Collectively, our results show that activation of TF-dependent coagulation on epithelia triggers activation of the epithelial transmembrane protease matriptase and argue that matriptase effectors including PAR2 may contribute to both physiological and pathological responses to coagulation activation in epithelia.
The online version of this article contains a data supplement.
The publication costs of this article were defrayed in part by page charge payment. Therefore, and solely to indicate this fact, this article is hereby marked “advertisement” in accordance with 18 USC section 1734.
This work was funded by INSERM Avenir, Marie Curie Actions (IRG-249193), the French National Research Agency (ANR-10-MIDI-0003, ANR-15-CE14-0009), the Ile-de-France Region (E.C.), the US Department of Defense PC 11318 (C.S.C.) and by the National Institute of Dental and Craniofacial Research Intramural Research Program (T.H.B.).
Contribution: S.M.L.G. and R.S. designed and performed experiments and analyzed data; M.L., D.K., C.S.C., and T.H.B. provided reagents and conceptual advice; and S.M.L.G., R.S., and E.C. designed the study and wrote the manuscript.
Conflict-of-interest disclosure: The authors declare no competing financial interests.

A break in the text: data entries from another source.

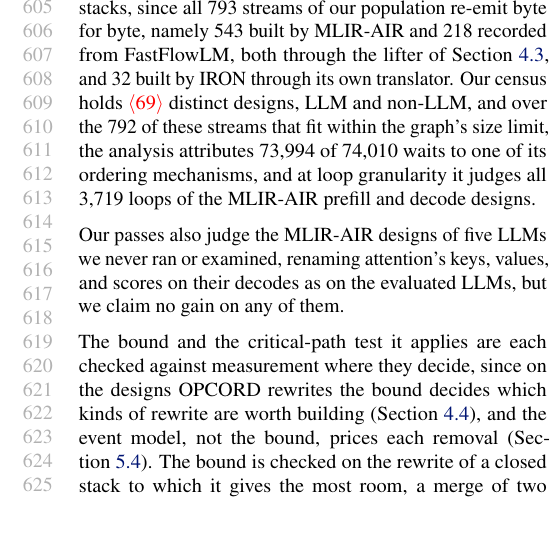
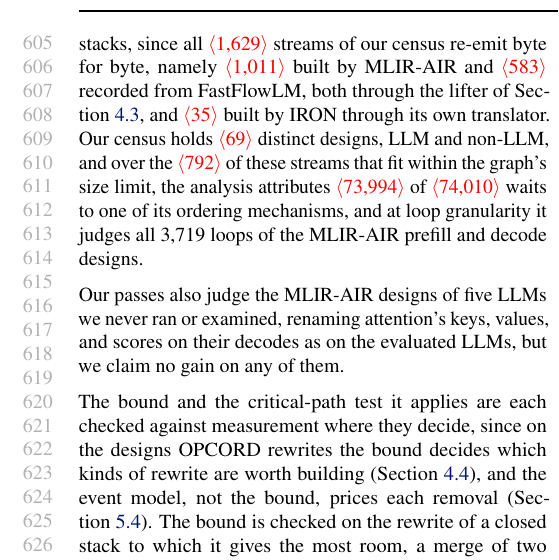
Before and after one commit to jskimko/aie-cosched, a LaTeX paper (paper/main.tex, which reads paper/7-eval.tex): part of one column of page 12 of 18, cut so that both start at the same text, the shorter picture padded with empty space. Compiled offline with pdfLaTeX.

Commit message:
paper: the census's stream counts over its designs as read (pending pass-0's recount), the Stream and Allo rows' status

```diff
--- a/paper/7-eval.tex
+++ b/paper/7-eval.tex
@@ -144,10 +144,10 @@ A second, independent implementation of the stream pass's checker agrees with it
 \subsection{Coverage and Bounds of the Analysis}
 \label{subsec:census}
 
-% VALUE: the census defined (112 designs from three stacks); the analysis reads exactly what each stack dispatches: streams of three toolchains re-emit byte for byte, nearly every wait is attributed to a mechanism, and every loop of the MLIR-AIR designs is judged; the bound is checked against measurement in Sections 6.3 and 6.7
-Because the analysis starts from artifacts a stack has already emitted, it must read them exactly, and it does on all three stacks, since all 793 streams of our population re-emit byte for byte, namely 543 built by MLIR-AIR and 218 recorded from FastFlowLM, both through the lifter of Section~\ref{subsec:closed}, and 32 built by IRON through its own translator.
-% COMMENT: re-derive from pass-0's census with FastFlowLM's long-prompt engine folded in: distinct designs read (old 67, expected 69, excluding the 26 / 33 rows that re-record a design at another prompt length and the 19 survey rows listed but not read), streams (expected 900 = 543 MLIR-AIR + 325 FastFlowLM + 32 IRON), the analysed / too-large split, and the waits attributed.
-Our census holds \E{69} distinct designs, LLM and non-LLM, and over the 792 of these streams that fit within the graph's size limit, the analysis attributes 73{,}994 of 74{,}010 waits to one of its ordering mechanisms, and at loop granularity it judges all 3{,}719 loops of the MLIR-AIR prefill and decode designs.
+% VALUE: the census defined (the distinct designs we read from three stacks, counted once here); the analysis reads exactly what each stack dispatches: streams of three toolchains re-emit byte for byte, nearly every wait is attributed to a mechanism, and every loop of the MLIR-AIR designs is judged; the bound is checked against measurement in Sections 6.3 and 6.7
+Because the analysis starts from artifacts a stack has already emitted, it must read them exactly, and it does on all three stacks, since all \E{1{,}629} streams of our census re-emit byte for byte, namely \E{1{,}011} built by MLIR-AIR and \E{583} recorded from FastFlowLM, both through the lifter of Section~\ref{subsec:closed}, and \E{35} built by IRON through its own translator.
+% COMMENT: re-derive from pass-0's census with FastFlowLM's long-prompt engine folded in: distinct designs read (old 67, expected 69, excluding the 26 / 33 rows that re-record a design at another prompt length and the 19 survey rows listed but not read), every count over the census as read, its 69 designs' 1,629 distinct streams (MLIR-AIR 1,011, FastFlowLM 583, IRON 35; aie-cosched c82d28f population-census.tsv), which replaces the earlier 793-stream subset: the byte-for-byte round trip, the analysed / too-large split, and the waits attributed (pass-0 census_counts.py, pending).
+Our census holds \E{69} distinct designs, LLM and non-LLM, and over the \E{792} of these streams that fit within the graph's size limit, the analysis attributes \E{73{,}994} of \E{74{,}010} waits to one of its ordering mechanisms, and at loop granularity it judges all 3{,}719 loops of the MLIR-AIR prefill and decode designs.
 % SOURCE: population and round trips (aie-cosched adf0e2c, passes/population_roundtrip.py, results/2026-10-24-population/check.json: 793 = AIR 543 (539 dispatched prefill in gate (6), 4 fused decode in gate (3)) + FastFlowLM 218 (gate (14)) + IRON 32 (gate (9)), no_roundtrip empty; 792 analysed, 1 too-large, IRON decode-fused_op fc078b33 at 179,576 ops over the 60,000-node limit; matched by sha256[:16]); gates in vault lab-cosched-passes (3), (6), (9), (14); attribution aie-cosched results/2026-10-23-s35-data (registered c57b708, result ef6733a); loops 3dbc1ee (MLIR-AIR prefill 3,488 / 3,488, the nine fused decodes 231 / 231).
 
 % VALUE: our passes also judge MLIR-AIR designs of LLMs never run or examined, renaming their decodes as on the evaluated LLMs, with no gain claimed
```
Also changed, not shown: paper/7-eval.tex (3 more changed lines).
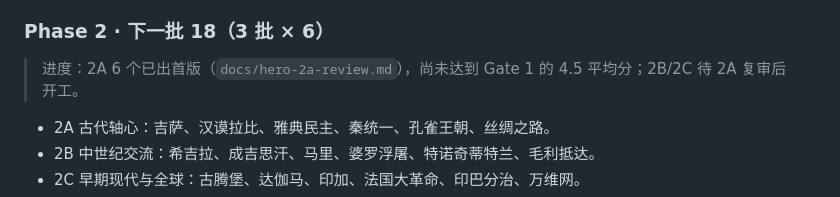
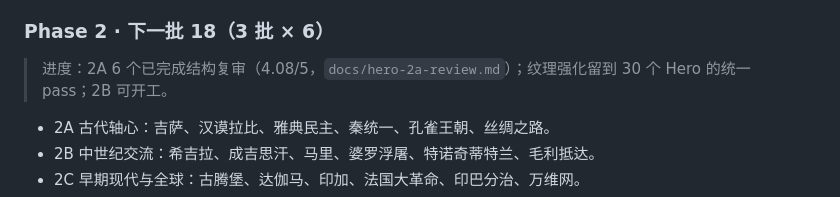
Before and after one commit to Bruce507/world-chronicle, a Markdown page: docs/hero-roadmap.md, the part around the change. Rendered like a GitHub page.

```diff
--- a/docs/hero-roadmap.md
+++ b/docs/hero-roadmap.md
@@ -81,7 +81,7 @@ Updated 2026-11-06. This is the master plan behind the three-tier scene system.
 
 ### Phase 2 · 下一批 18（3 批 × 6）
 
-> 进度：2A 6 个已出首版（`docs/hero-2a-review.md`），尚未达到 Gate 1 的 4.5 平均分；2B/2C 待 2A 复审后开工。
+> 进度：2A 6 个已完成结构复审（4.08/5，`docs/hero-2a-review.md`）；纹理强化留到 30 个 Hero 的统一 pass；2B 可开工。
 
 - 2A 古代轴心：吉萨、汉谟拉比、雅典民主、秦统一、孔雀王朝、丝绸之路。
 - 2B 中世纪交流：希吉拉、成吉思汗、马里、婆罗浮屠、特诺奇蒂特兰、毛利抵达。
```
Also changed, not shown: docs/hero-2a-review.md (+33 -3 lines), docs/hero-selection-matrix.md (+1 -1 lines), docs/hero-2a-contact.jpg, 1 other file.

Correspondence: Eric Camerer, Inserm U970, Paris Cardiovascular Research Center, 56 Rue Leblanc, 75015 Paris, France; e-mail: email@example.com.